It’s probably safe to say that few, if any, of us know what it’s like to be forced to abandon the people and homeland we love to save our own lives. Yet during World War II, countless people did just that, many of them Jews persecuted during the Nazis’ Third Reich. In this month’s Book a Month selection, Crossing the Borders of Time, an American journalist delves deep into her family’s past to investigate her Jewish mother’s wartime experiences, particularly her star-crossed relationship with a young Catholic man. (You may also enjoy this 2012 interview with Maitland from PBS’s News Hour, but beware spoilers!)
1. What was the impetus that began Leslie Maitland’s search for her mother’s long-lost lover? Do you have any unanswered questions about your family’s past?

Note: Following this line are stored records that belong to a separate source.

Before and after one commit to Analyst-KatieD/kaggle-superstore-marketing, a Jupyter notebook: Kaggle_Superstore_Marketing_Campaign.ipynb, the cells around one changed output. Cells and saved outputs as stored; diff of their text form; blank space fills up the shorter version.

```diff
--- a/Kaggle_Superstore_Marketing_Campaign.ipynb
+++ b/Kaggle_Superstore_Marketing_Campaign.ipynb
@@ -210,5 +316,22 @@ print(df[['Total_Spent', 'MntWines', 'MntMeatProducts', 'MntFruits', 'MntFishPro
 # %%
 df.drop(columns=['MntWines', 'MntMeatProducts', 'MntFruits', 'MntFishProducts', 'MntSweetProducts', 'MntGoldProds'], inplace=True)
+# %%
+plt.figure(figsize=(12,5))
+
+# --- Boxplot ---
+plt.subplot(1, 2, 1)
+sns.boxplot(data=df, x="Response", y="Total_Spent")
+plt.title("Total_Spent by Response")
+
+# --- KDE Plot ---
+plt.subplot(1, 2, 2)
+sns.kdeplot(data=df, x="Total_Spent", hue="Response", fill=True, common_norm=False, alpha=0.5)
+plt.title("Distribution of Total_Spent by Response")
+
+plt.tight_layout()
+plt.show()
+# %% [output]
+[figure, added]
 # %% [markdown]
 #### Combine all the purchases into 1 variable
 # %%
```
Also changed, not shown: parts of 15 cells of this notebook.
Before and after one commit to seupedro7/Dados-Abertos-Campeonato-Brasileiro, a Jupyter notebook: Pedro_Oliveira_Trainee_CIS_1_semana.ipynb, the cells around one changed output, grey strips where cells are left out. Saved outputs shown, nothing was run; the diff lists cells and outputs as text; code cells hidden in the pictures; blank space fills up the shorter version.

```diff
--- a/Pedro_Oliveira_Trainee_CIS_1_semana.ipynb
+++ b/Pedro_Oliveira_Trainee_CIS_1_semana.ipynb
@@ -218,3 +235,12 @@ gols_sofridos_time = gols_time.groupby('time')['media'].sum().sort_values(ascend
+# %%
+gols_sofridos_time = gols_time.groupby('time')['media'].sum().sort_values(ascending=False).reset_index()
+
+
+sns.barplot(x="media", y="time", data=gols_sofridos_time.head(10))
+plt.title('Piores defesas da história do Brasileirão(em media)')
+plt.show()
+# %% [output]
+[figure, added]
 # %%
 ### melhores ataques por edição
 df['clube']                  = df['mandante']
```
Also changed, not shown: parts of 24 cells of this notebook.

2. How are Roland and Leonard different from each other, and how does Hanna/Janine’s memory of Roland affect her relationship with her husband? Do you think she shared too much information with her husband and her children about her romantic past?
3. Crossing the Borders of Timeis deeply rooted in World War II history and the Holocaust. How does Leslie Maitland use Janine’s story to reflect the differing attitudes toward the rise of Nazism, anti-Semitism, and various other prejudices? Did you learn anything about WWII history that you didn’t know before?
4. In 1989, the Maitland family returned to Freiburg, where Jewish former citizens were invited to return to their birthplace. What do you think about this attempt at reconciliation or atonement? What did you think of their encounters on this and later trips with figures from the family’s past?
5. After fleeing France, the Günzburger family was exiled and displaced in Cuba, before eventually gaining entry into the United States. Were you surprised to learn that the United States accepted so few refugees from Hitler-dominated Europe and that Leonard felt obliged to change his last name in response to anti-Semitism in American business circles?
6. What did you think of Janine’s relationship with her family – of her decision to remain in New York after the war rather than return to France, and of her silent acceptance of Sigmar’s and Norbert’s efforts to thwart her marrying Roland?
7. Roland and Janine were separated and reunited through a mixture of historical and personal forces. How do you think their separation altered their perceptions of each other, and of love in general? How did you react to the difficult compromises that they made at the ending? What solution to their situation would you have advised for them?